It doesn’t matter what a company’s size or industry is, all businesses need to adhere to specific regulations and laws as a part of their operations. Regulatory compliance deals with a lot of guidelines that organizations must follow by law. For example, this might involve ensuring that employees have a safe working environment.
It can help to take a look at a definition of regulatory compliance in order to understand exactly what it is and how it can be different from other facets of compliance.
To put it simply, regulatory compliance is when businesses follow international, federal, and state regulations and laws relevant to their operations. There are even companies that can help with this – such as businesses that help with Amazon FBA customs compliance. It should be noted that specific requirements can and do vary depending on the type of business and industry.
Adhering to government laws can differ from other aspects of what’s known as corporate compliance – or adhering to specific internal rules and policies. For example, financial market regulations might differ from specific bank policies. While both of them are critical in order to ensure financial behavior, safety, and integrity in businesses, it’s also important to understand the differences.
Since the regulatory environment constantly evolves, the target for compliance is forever moving. You may come to find that just when you’ve achieved total compliance, the regulatory environment shifts in some way and you need to tweak the approach you take in order to remain compliant. Your business has to be adaptable or it can be put in jeopardy. This can make things extremely difficult.
If your business fails to comply, it opens the company up to financial liability and even potential lawsuits. This is why compliance is so critical. Regulatory compliance assists you with protecting the reputation and resources of your business. Consider the time it takes for it to build trust with vendors, prospects, and customers. Much of that depends on how the business behaves ethically.
Compliance is what lays the foundation on which the reputation of the company is built. There are times when all it takes is a single misstep with compliance and you can break the trust that it took years to build.
If you fail to be compliant, you may even risk the loss of access to certain parts of your customer base. As an example, if you have a medical business and fail to comply with HIPAA regulations, you might lose access to a variety of insurance companies and even risk losing your state license.
Finally, consider all of the time you’ll need for your business to spend following a violation of compliance, likemanaging an outbreak of E. coli linked to a grower you use or a security breach due to someone hacking into your database.
Regulations and rules are there for a reason.

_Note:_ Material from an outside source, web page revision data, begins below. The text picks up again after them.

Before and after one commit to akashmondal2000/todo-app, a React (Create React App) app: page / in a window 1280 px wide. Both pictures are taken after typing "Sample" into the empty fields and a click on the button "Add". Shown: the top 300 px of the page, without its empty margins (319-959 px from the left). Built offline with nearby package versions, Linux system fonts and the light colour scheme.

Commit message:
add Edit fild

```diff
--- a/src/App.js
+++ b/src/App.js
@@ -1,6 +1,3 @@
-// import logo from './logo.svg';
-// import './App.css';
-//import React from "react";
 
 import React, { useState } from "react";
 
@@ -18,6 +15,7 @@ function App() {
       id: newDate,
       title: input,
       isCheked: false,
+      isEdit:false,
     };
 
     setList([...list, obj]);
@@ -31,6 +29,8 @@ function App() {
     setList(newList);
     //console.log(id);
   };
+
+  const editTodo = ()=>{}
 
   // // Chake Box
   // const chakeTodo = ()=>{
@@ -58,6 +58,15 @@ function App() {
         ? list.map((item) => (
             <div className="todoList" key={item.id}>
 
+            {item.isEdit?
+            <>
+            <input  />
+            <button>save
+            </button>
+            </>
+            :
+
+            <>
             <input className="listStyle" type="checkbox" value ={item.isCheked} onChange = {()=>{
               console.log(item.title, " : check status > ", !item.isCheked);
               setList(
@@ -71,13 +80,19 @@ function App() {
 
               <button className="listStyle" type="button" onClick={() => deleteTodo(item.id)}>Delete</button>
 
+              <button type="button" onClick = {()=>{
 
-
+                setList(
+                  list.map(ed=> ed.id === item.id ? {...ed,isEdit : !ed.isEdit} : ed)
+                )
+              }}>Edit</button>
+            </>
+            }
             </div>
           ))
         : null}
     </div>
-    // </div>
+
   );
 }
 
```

They assist with protecting your customers, your employees, and your entire business. Failure to adhere to the requirements for regulatory compliance can leave you open to risks that go beyond simple fines. As an example, regulations regarding security are in place to protect against things like breaches of data, those regarding finances protect against things like fraud, and regarding safety have been created to keep your employees safe.
These types of regulations haven’t been put into place to make the lives of business owners more difficult, even though a lot of the time they do. Instead, they should be viewed as a benefit to your business as well as to external and internal individuals.